Time to dig into the vault again for an old post with current relevance. Here’s something I keep running into, and it weirds me out whenever it happens. I’ll see something unusual, or read about some incident, or encounter a new word, or hear a fragment of an old song while tuning through the radio, and within a day or so, that item will be everywhere in my universe. Some people call this “synchronicity.”
Swiss psychologist and philosopher Carl Jung coined the term and saw it as an indication of a deeper order of interconnections in life, where things are linked by meaning rather than causality. He thought the phenomenon was akin to dreaming, with similar symbolic content. I think it’s a pretty cool idea, if a little unnerving when I experience it.
Just today, my brother shared a story from NBC News about lingering anti-military prejudice on college campuses. I wouldn’t have thought much about it, but it centered around one Scott Hakim, a Marine veteran studying at Rutgers who had been injured in combat in Afghanistan. A couple of days ago, I posted about a podcast by a Marine chaplain detailing his experiences while serving in Afghanistan. One of the episodes of this podcast is titled, “Finding Scott Hakim.” Yes, it’s the same guy.
Recently, I took a copy of Gregory Maguire’s novel, “Wicked: The Life and Times of the Wicked Witch of the West” along with me on a trip to Korea. It had been sitting on my wife’s nightstand for two years or so, unopened, so I figured somebody ought to read it. One of the selections on my airliner’s inflight audio playlist was the complete soundtrack to the Broadway musical, “Wicked.” Walking through the streets of Seoul a few days later, I passed a theater that was hosting the international tour of “Wicked.” Coincidence? Maybe. Or perhaps it’s another example of synchronicity. Here’s my original post on the topic from 2009:
I got a rejection notice for one of my stories yesterday.
This, in and of itself, wasn’t unusual. About 70% of my submissions to date have been rejected for one reason or another. The interesting thing was one of the feedback comments. A reviewer thought I used too many adverbs.

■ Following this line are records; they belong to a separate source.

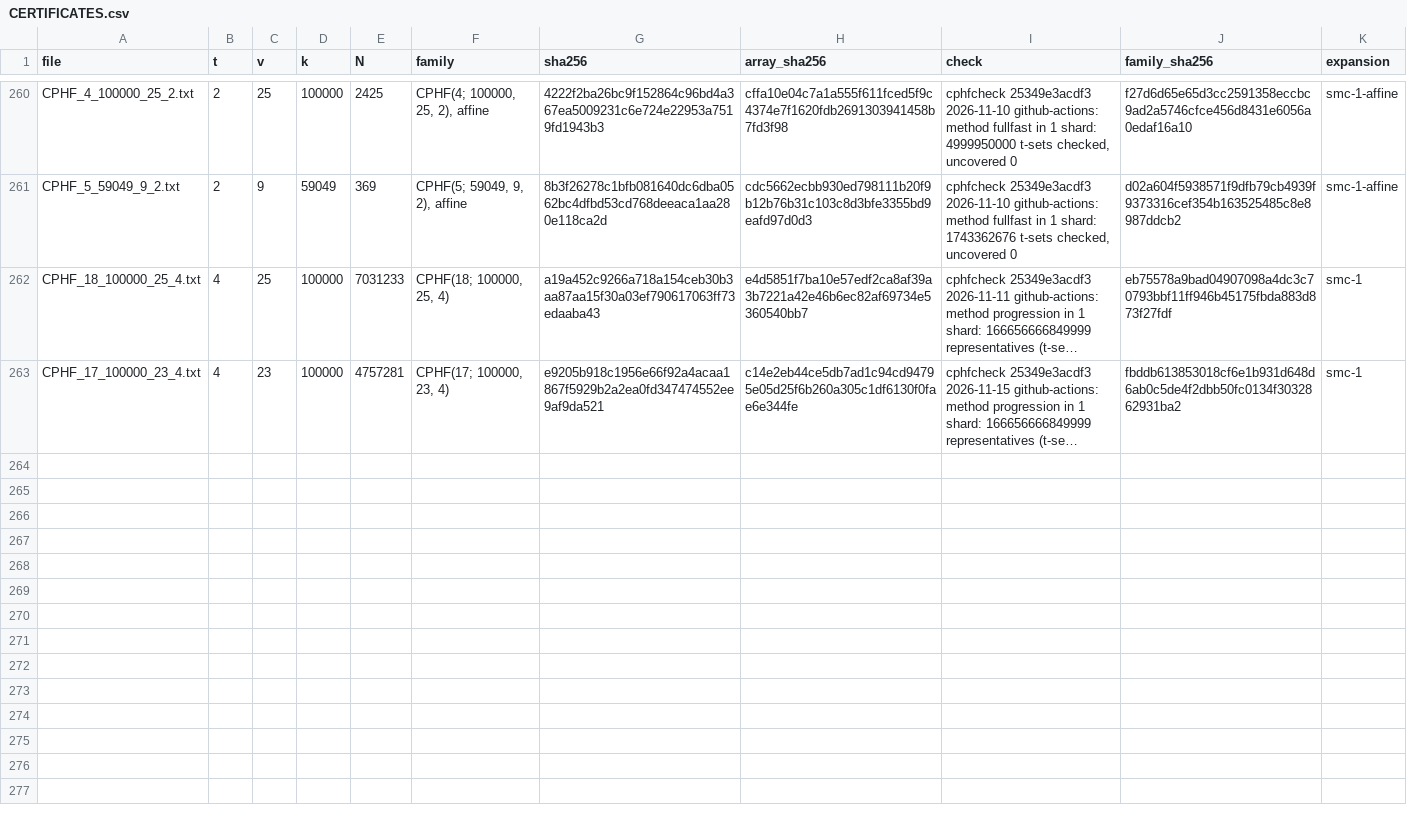
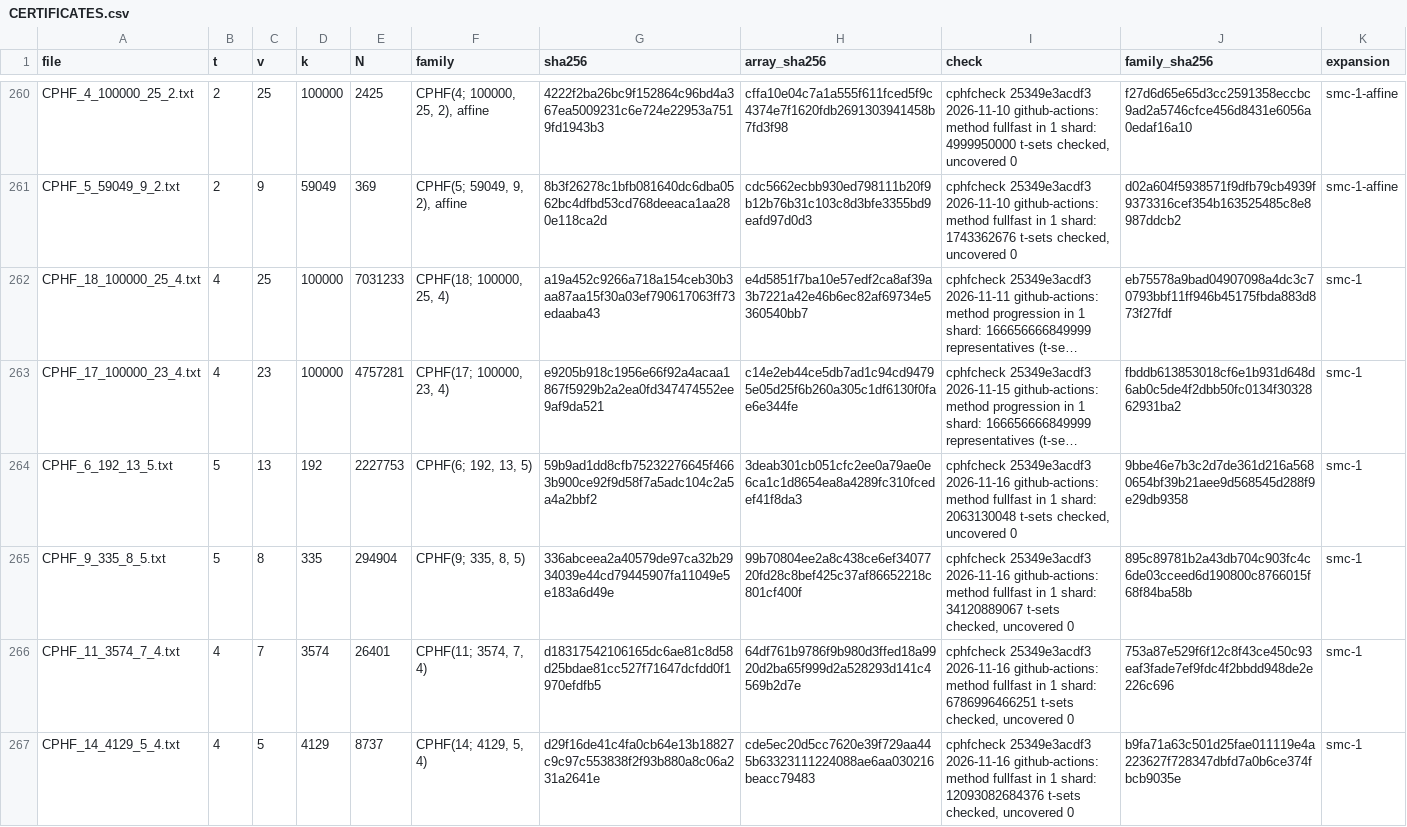
Before and after one commit to Justus42/ca-tools, a CSV file: table/certificates/CERTIFICATES.csv, drawn as a sheet; only a part is shown, gaps mark what is left out; long unchanged cells end in …; the diff covers the shown part only; the diff names each change by its address in the sheet, - before the commit and + after, or states it on an @@ line.

```diff
--- a/table/certificates/CERTIFICATES.csv
+++ b/table/certificates/CERTIFICATES.csv
+row 264: CPHF_6_192_13_5.txt | 5 | 13 | 192 | 2227753 | CPHF(6; 192, 13, 5) | 59b9ad1dd8cfb75232276645f4663b900ce92f9d58f7a5adc104c2a5a4a2bbf2 | 3deab301cb051cfc2ee0a79ae0e6ca1c1d8654ea8a4289fc310fcedef41f8da3 | cphfcheck 25349e3acdf3 2026-11-16 github-actions: method fullfast in 1 shard: 2063130048 t-sets checked, uncovered 0 | 9bbe46e7b3c2d7de361d216a5680654bf39b21aee9d568545d288f9e29db9358 | smc-1
+row 265: CPHF_9_335_8_5.txt | 5 | 8 | 335 | 294904 | CPHF(9; 335, 8, 5) | 336abceea2a40579de97ca32b2934039e44cd79445907fa11049e5e183a6d49e | 99b70804ee2a8c438ce6ef3407720fd28c8bef425c37af86652218c801cf400f | cphfcheck 25349e3acdf3 2026-11-16 github-actions: method fullfast in 1 shard: 34120889067 t-sets checked, uncovered 0 | 895c89781b2a43db704c903fc4c6de03cceed6d190800c8766015f68f84ba58b | smc-1
+row 266: CPHF_11_3574_7_4.txt | 4 | 7 | 3574 | 26401 | CPHF(11; 3574, 7, 4) | d18317542106165dc6ae81c8d58d25bdae81cc527f71647dcfdd0f1970efdfb5 | 64df761b9786f9b980d3ffed18a9920d2ba65f999d2a528293d141c4569b2d7e | cphfcheck 25349e3acdf3 2026-11-16 github-actions: method fullfast in 1 shard: 6786996466251 t-sets checked, uncovered 0 | 753a87e529f6f12c8f43ce450c93eaf3fade7ef9fdc4f2bbdd948de2e226c696 | smc-1
+row 267: CPHF_14_4129_5_4.txt | 4 | 5 | 4129 | 8737 | CPHF(14; 4129, 5, 4) | d29f16de41c4fa0cb64e13b18827c9c97c553838f2f93b880a8c06a231a2641e | cde5ec20d5cc7620e39f729aa445b63323111224088ae6aa030216beacc79483 | cphfcheck 25349e3acdf3 2026-11-16 github-actions: method fullfast in 1 shard: 12093082684376 t-sets checked, uncovered 0 | b9fa71a63c501d25fae011119e4a223627f728347dbfd7a0b6ce374fbcb9035e | smc-1
```
Also changed, not shown: 3 added rows elsewhere in this file, table/derived.csv, table/priority.csv, 14 other files.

Stay with me…I’m not complaining about the critique. The reviewer was right. The weird part is, one, nobody’s ever hit me for using too many adverbs before, and two, earlier that day, I was perusing writing books at the local mall, and every one I picked up had at least one chapter devoted to the nauseating horror of adverbs.

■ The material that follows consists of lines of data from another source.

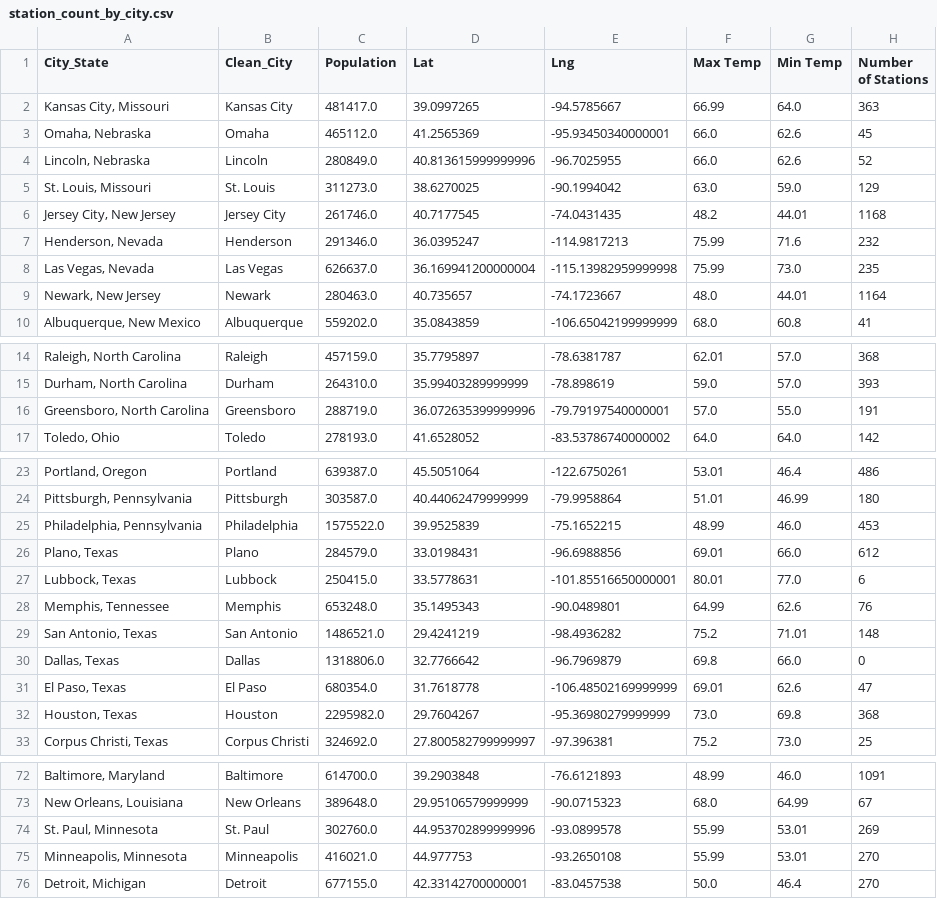
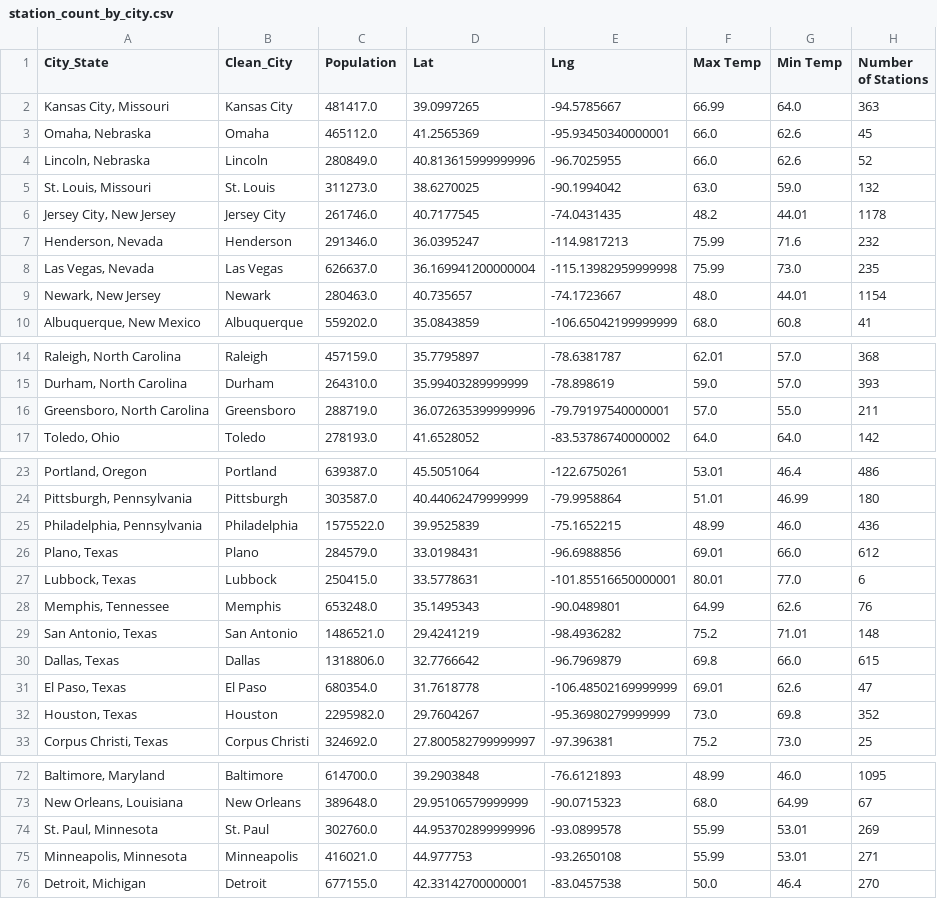
Before and after one commit to MrBadinger/Top_Cities_To_Own_Electric_Car, a CSV file: OpenCharge/Results/station_count_by_city.csv, drawn as a sheet; only a part is shown, gaps mark what is left out; the diff covers the shown part only.

```diff
--- a/OpenCharge/Results/station_count_by_city.csv
+++ b/OpenCharge/Results/station_count_by_city.csv
@@ -4,7 +4,7 @@ City_State,Clean_City,Population,Lat,Lng,Max Temp,Min Temp,Number of Stations
 "Lincoln, Nebraska",Lincoln,280849.0,40.813615999999996,-96.7025955,66.0,62.6,52
-"St. Louis, Missouri",St. Louis,311273.0,38.6270025,-90.1994042,63.0,59.0,129
-"Jersey City, New Jersey",Jersey City,261746.0,40.7177545,-74.0431435,48.2,44.01,1168
+"St. Louis, Missouri",St. Louis,311273.0,38.6270025,-90.1994042,63.0,59.0,132
+"Jersey City, New Jersey",Jersey City,261746.0,40.7177545,-74.0431435,48.2,44.01,1178
 "Henderson, Nevada",Henderson,291346.0,36.0395247,-114.9817213,75.99,71.6,232
 "Las Vegas, Nevada",Las Vegas,626637.0,36.169941200000004,-115.13982959999998,75.99,73.0,235
-"Newark, New Jersey",Newark,280463.0,40.735657,-74.1723667,48.0,44.01,1164
+"Newark, New Jersey",Newark,280463.0,40.735657,-74.1723667,48.0,44.01,1154
 "Albuquerque, New Mexico",Albuquerque,559202.0,35.0843859,-106.65042199999999,68.0,60.8,41
@@ -15,3 +15,3 @@ City_State,Clean_City,Population,Lat,Lng,Max Temp,Min Temp,Number of Stations
 "Durham, North Carolina",Durham,264310.0,35.99403289999999,-78.898619,59.0,57.0,393
-"Greensboro, North Carolina",Greensboro,288719.0,36.072635399999996,-79.79197540000001,57.0,55.0,191
+"Greensboro, North Carolina",Greensboro,288719.0,36.072635399999996,-79.79197540000001,57.0,55.0,211
 "Toledo, Ohio",Toledo,278193.0,41.6528052,-83.53786740000002,64.0,64.0,142
@@ -24,3 +24,3 @@ City_State,Clean_City,Population,Lat,Lng,Max Temp,Min Temp,Number of Stations
 "Pittsburgh, Pennsylvania",Pittsburgh,303587.0,40.44062479999999,-79.9958864,51.01,46.99,180
-"Philadelphia, Pennsylvania",Philadelphia,1575522.0,39.9525839,-75.1652215,48.99,46.0,453
+"Philadelphia, Pennsylvania",Philadelphia,1575522.0,39.9525839,-75.1652215,48.99,46.0,436
 "Plano, Texas",Plano,284579.0,33.0198431,-96.6988856,69.01,66.0,612
@@ -29,5 +29,5 @@ City_State,Clean_City,Population,Lat,Lng,Max Temp,Min Temp,Number of Stations
 "San Antonio, Texas",San Antonio,1486521.0,29.4241219,-98.4936282,75.2,71.01,148
-"Dallas, Texas",Dallas,1318806.0,32.7766642,-96.7969879,69.8,66.0,0
+"Dallas, Texas",Dallas,1318806.0,32.7766642,-96.7969879,69.8,66.0,615
 "El Paso, Texas",El Paso,680354.0,31.7618778,-106.48502169999999,69.01,62.6,47
-"Houston, Texas",Houston,2295982.0,29.7604267,-95.36980279999999,73.0,69.8,368
+"Houston, Texas",Houston,2295982.0,29.7604267,-95.36980279999999,73.0,69.8,352
 "Corpus Christi, Texas",Corpus Christi,324692.0,27.800582799999997,-97.396381,75.2,73.0,25
@@ -72,5 +72,5 @@ City_State,Clean_City,Population,Lat,Lng,Max Temp,Min Temp,Number of Stations
-"Baltimore, Maryland",Baltimore,614700.0,39.2903848,-76.6121893,48.99,46.0,1091
+"Baltimore, Maryland",Baltimore,614700.0,39.2903848,-76.6121893,48.99,46.0,1095
 "New Orleans, Louisiana",New Orleans,389648.0,29.95106579999999,-90.0715323,68.0,64.99,67
 "St. Paul, Minnesota",St. Paul,302760.0,44.953702899999996,-93.0899578,55.99,53.01,269
-"Minneapolis, Minnesota",Minneapolis,416021.0,44.977753,-93.2650108,55.99,53.01,270
+"Minneapolis, Minnesota",Minneapolis,416021.0,44.977753,-93.2650108,55.99,53.01,271
 "Detroit, Michigan",Detroit,677155.0,42.33142700000001,-83.0457538,50.0,46.4,270
```
Also changed, not shown: 15 edited cells elsewhere in this file, OpenCharge/Results/station_count_per1kpop.csv, OpenCharge/Results/station_count_permile.csv, 6 other files.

This is my latest experience with something called synchronicity, which Wikipedia describes as “…the experience of two or more events which are causally unrelated occurring together in a supposedly meaningful manner. In order to count as synchronicity, the events should be unlikely to occur together by chance.” It usually happens to me when I encounter a word I’ve never seen or heard before, then I spend the next two weeks tripping over it everywhere I go.

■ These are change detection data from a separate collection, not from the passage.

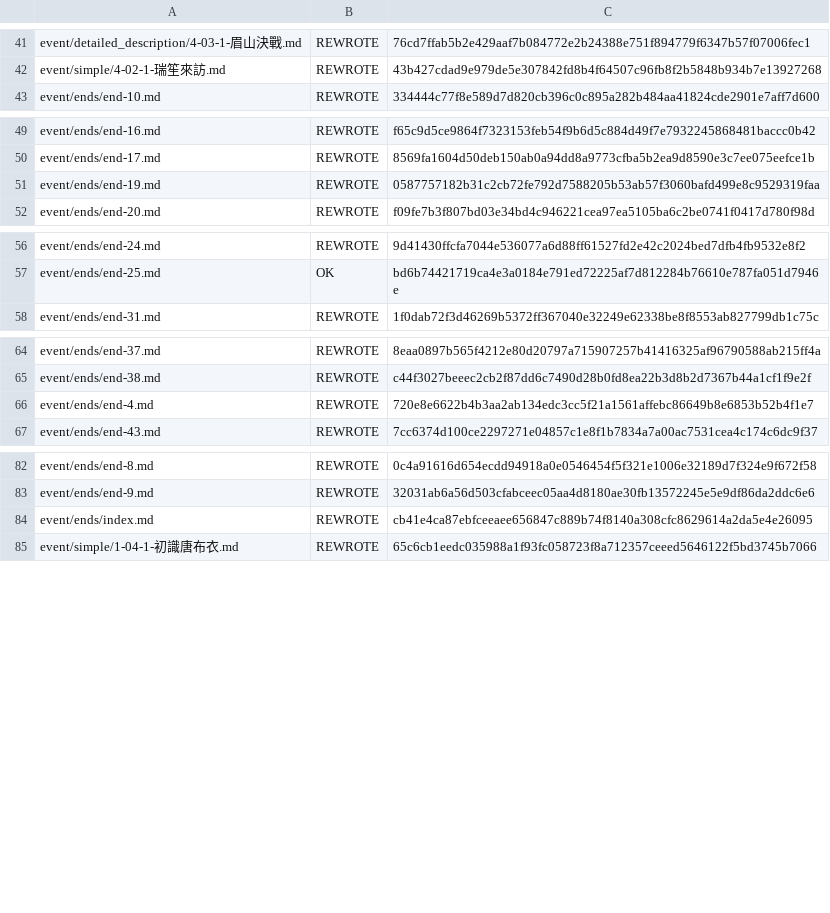
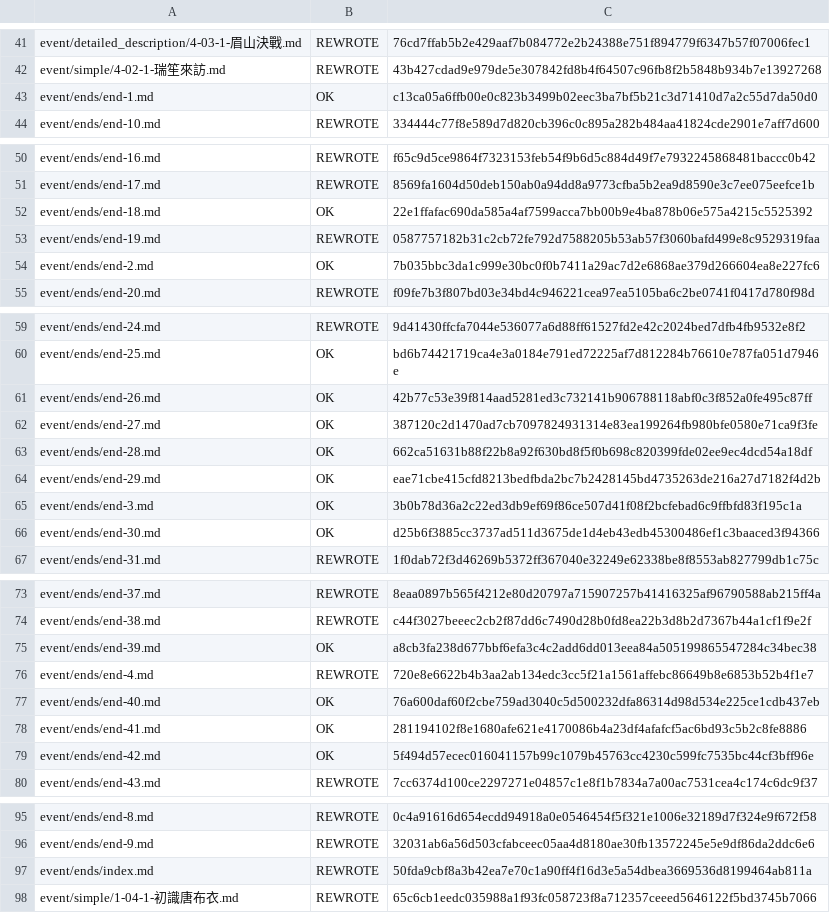
Before and after one commit to NEXTAltair/LoM-wiki, a TSV file: tools/ja-translation-ledger.tsv, drawn as a sheet; only a part is shown, gaps mark what is left out.

```diff
--- a/tools/ja-translation-ledger.tsv
+++ b/tools/ja-translation-ledger.tsv
@@ -42,2 +42,3 @@ event/detailed_description/4-03-1-眉山決戰.md	REWROTE	76cd7ffab5b2e429aaf7b0
 event/simple/4-02-1-瑞笙來訪.md	REWROTE	43b427cdad9e979de5e307842fd8b4f64507c96fb8f2b5848b934b7e13927268
+event/ends/end-1.md	OK	c13ca05a6ffb00e0c823b3499b02eec3ba7bf5b21c3d71410d7a2c55d7da50d0
 event/ends/end-10.md	REWROTE	334444c77f8e589d7d820cb396c0c895a282b484aa41824cde2901e7aff7d600
@@ -50,3 +51,5 @@ event/ends/end-16.md	REWROTE	f65c9d5ce9864f7323153feb54f9b6d5c884d49f7e793224586
 event/ends/end-17.md	REWROTE	8569fa1604d50deb150ab0a94dd8a9773cfba5b2ea9d8590e3c7ee075eefce1b
+event/ends/end-18.md	OK	22e1ffafac690da585a4af7599acca7bb00b9e4ba878b06e575a4215c5525392
 event/ends/end-19.md	REWROTE	0587757182b31c2cb72fe792d7588205b53ab57f3060bafd499e8c9529319faa
+event/ends/end-2.md	OK	7b035bbc3da1c999e30bc0f0b7411a29ac7d2e6868ae379d266604ea8e227fc6
 event/ends/end-20.md	REWROTE	f09fe7b3f807bd03e34bd4c946221cea97ea5105ba6c2be0741f0417d780f98d
@@ -57,2 +60,8 @@ event/ends/end-24.md	REWROTE	9d41430ffcfa7044e536077a6d88ff61527fd2e42c2024bed7d
 event/ends/end-25.md	OK	bd6b74421719ca4e3a0184e791ed72225af7d812284b76610e787fa051d7946e
+event/ends/end-26.md	OK	42b77c53e39f814aad5281ed3c732141b906788118abf0c3f852a0fe495c87ff
+event/ends/end-27.md	OK	387120c2d1470ad7cb7097824931314e83ea199264fb980bfe0580e71ca9f3fe
+event/ends/end-28.md	OK	662ca51631b88f22b8a92f630bd8f5f0b698c820399fde02ee9ec4dcd54a18df
+event/ends/end-29.md	OK	eae71cbe415cfd8213bedfbda2bc7b2428145bd4735263de216a27d7182f4d2b
+event/ends/end-3.md	OK	3b0b78d36a2c22ed3db9ef69f86ce507d41f08f2bcfebad6c9ffbfd83f195c1a
+event/ends/end-30.md	OK	d25b6f3885cc3737ad511d3675de1d4eb43edb45300486ef1c3baaced3f94366
 event/ends/end-31.md	REWROTE	1f0dab72f3d46269b5372ff367040e32249e62338be8f8553ab827799db1c75c
@@ -65,3 +74,7 @@ event/ends/end-37.md	REWROTE	8eaa0897b565f4212e80d20797a715907257b41416325af9679
 event/ends/end-38.md	REWROTE	c44f3027beeec2cb2f87dd6c7490d28b0fd8ea22b3d8b2d7367b44a1cf1f9e2f
+event/ends/end-39.md	OK	a8cb3fa238d677bbf6efa3c4c2add6dd013eea84a505199865547284c34bec38
 event/ends/end-4.md	REWROTE	720e8e6622b4b3aa2ab134edc3cc5f21a1561affebc86649b8e6853b52b4f1e7
+event/ends/end-40.md	OK	76a600daf60f2cbe759ad3040c5d500232dfa86314d98d534e225ce1cdb437eb
+event/ends/end-41.md	OK	281194102f8e1680afe621e4170086b4a23df4afafcf5ac6bd93c5b2c8fe8886
+event/ends/end-42.md	OK	5f494d57ecec016041157b99c1079b45763cc4230c599fc7535bc44cf3bff96e
 event/ends/end-43.md	REWROTE	7cc6374d100ce2297271e04857c1e8f1b7834a7a00ac7531cea4c174c6dc9f37
@@ -83,3 +96,3 @@ event/ends/end-8.md	REWROTE	0c4a91616d654ecdd94918a0e0546454f5f321e1006e32189d7f
 event/ends/end-9.md	REWROTE	32031ab6a56d503cfabceec05aa4d8180ae30fb13572245e5e9df86da2ddc6e6
-event/ends/index.md	REWROTE	cb41e4ca87ebfceeaee656847c889b74f8140a308cfc8629614a2da5e4e26095
+event/ends/index.md	REWROTE	50fda9cbf8a3b42ea7e70c1a90ff4f16d3e5a54dbea3669536d8199464ab811a
 event/simple/1-04-1-初識唐布衣.md	REWROTE	65c6cb1eedc035988a1f93fc058723f8a712357ceeed5646122f5bd3745b7066
```
Also changed, not shown: 15 other files.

So, maybe Somebody is trying to tell me that I need to check all my stories for excessive adverb use right now, or maybe it’s just a wacky coincidence. Anyhow, I won’t be singing the Lolly Company Adverb Song again any time soon.